┌─ RECORDS SHOWN
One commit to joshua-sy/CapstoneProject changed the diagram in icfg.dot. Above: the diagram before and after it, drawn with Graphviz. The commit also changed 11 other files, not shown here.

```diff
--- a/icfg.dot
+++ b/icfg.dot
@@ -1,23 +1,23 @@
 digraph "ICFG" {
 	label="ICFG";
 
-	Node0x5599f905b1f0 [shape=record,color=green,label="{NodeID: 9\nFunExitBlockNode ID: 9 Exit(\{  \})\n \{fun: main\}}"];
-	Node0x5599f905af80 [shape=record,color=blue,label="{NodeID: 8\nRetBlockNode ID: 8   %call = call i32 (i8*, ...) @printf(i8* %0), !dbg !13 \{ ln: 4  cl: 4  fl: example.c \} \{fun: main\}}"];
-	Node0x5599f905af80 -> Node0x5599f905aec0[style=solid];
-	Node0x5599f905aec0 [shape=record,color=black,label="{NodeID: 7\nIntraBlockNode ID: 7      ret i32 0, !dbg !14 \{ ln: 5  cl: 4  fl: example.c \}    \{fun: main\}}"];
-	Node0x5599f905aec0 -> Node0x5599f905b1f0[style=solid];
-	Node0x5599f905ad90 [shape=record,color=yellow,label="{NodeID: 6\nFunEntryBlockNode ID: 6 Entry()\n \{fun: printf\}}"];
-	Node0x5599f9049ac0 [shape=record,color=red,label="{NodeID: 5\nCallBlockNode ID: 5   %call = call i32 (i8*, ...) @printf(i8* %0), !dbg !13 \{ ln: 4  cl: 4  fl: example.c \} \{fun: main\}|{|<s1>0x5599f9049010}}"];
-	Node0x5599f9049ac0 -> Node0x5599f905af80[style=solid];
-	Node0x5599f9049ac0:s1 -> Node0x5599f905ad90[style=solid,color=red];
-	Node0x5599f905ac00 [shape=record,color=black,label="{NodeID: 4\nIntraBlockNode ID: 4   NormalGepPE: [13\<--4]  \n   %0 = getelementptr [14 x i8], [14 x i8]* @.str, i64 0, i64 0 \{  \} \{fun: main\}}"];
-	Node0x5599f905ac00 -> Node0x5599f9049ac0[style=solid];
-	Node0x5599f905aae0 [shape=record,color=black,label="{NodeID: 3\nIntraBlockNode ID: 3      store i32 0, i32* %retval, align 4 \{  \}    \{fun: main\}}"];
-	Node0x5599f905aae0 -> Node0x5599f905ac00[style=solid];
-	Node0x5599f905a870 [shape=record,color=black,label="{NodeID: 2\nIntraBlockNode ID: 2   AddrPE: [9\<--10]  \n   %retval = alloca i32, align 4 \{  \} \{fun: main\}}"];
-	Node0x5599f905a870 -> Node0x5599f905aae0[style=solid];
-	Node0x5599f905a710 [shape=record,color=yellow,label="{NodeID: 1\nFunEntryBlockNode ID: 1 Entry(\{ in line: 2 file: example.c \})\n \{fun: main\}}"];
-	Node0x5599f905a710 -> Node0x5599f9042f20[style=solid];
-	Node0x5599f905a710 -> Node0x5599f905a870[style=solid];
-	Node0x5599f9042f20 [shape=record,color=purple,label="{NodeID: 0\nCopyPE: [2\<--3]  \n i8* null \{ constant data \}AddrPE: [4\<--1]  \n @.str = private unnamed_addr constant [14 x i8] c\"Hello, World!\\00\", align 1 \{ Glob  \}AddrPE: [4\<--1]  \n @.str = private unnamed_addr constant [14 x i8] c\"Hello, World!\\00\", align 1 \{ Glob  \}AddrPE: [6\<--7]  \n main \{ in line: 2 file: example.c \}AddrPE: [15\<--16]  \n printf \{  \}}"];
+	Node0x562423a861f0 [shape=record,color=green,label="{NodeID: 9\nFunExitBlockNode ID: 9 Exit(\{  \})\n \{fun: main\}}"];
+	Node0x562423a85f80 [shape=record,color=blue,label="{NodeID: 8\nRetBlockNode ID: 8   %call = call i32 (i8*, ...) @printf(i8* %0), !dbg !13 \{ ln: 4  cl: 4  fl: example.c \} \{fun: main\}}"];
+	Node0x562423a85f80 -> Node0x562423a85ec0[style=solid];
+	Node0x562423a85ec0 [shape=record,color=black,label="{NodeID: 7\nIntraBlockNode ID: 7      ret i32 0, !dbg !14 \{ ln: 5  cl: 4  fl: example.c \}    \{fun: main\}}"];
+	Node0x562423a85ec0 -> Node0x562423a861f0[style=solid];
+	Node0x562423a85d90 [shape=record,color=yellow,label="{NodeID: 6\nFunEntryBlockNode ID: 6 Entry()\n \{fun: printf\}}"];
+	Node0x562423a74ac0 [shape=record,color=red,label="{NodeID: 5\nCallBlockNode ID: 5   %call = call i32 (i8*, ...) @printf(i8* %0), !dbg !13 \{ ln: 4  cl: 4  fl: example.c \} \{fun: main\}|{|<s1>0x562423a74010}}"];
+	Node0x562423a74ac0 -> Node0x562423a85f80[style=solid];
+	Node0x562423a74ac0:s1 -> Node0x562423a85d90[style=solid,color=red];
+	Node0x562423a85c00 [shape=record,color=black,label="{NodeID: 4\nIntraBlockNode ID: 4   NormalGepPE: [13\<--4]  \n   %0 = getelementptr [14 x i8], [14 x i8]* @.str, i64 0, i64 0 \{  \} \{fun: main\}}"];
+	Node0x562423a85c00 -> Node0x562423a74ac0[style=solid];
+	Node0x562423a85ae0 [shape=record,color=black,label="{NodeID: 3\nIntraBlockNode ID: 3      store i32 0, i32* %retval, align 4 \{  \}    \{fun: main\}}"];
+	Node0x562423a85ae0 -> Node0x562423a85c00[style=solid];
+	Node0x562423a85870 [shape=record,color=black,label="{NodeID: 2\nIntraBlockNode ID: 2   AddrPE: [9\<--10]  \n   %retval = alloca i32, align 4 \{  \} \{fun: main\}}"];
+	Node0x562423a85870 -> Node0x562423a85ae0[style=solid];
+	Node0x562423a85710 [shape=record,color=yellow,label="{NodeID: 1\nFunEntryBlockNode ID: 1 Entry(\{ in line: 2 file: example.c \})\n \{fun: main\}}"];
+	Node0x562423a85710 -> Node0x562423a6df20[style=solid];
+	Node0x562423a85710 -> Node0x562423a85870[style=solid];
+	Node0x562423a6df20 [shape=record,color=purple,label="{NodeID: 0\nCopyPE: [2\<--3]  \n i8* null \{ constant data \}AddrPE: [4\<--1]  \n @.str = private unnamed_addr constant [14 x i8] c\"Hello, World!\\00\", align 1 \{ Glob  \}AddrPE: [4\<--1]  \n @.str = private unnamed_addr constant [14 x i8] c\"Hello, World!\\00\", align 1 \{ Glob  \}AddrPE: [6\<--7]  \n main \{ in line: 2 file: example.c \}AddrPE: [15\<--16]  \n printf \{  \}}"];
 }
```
└─
> _EXERCISE PROMPT_
Whenever the word "green" occurs in a line of the records, that line counts once; state the total alone.

> _SOLVED EXERCISE_
2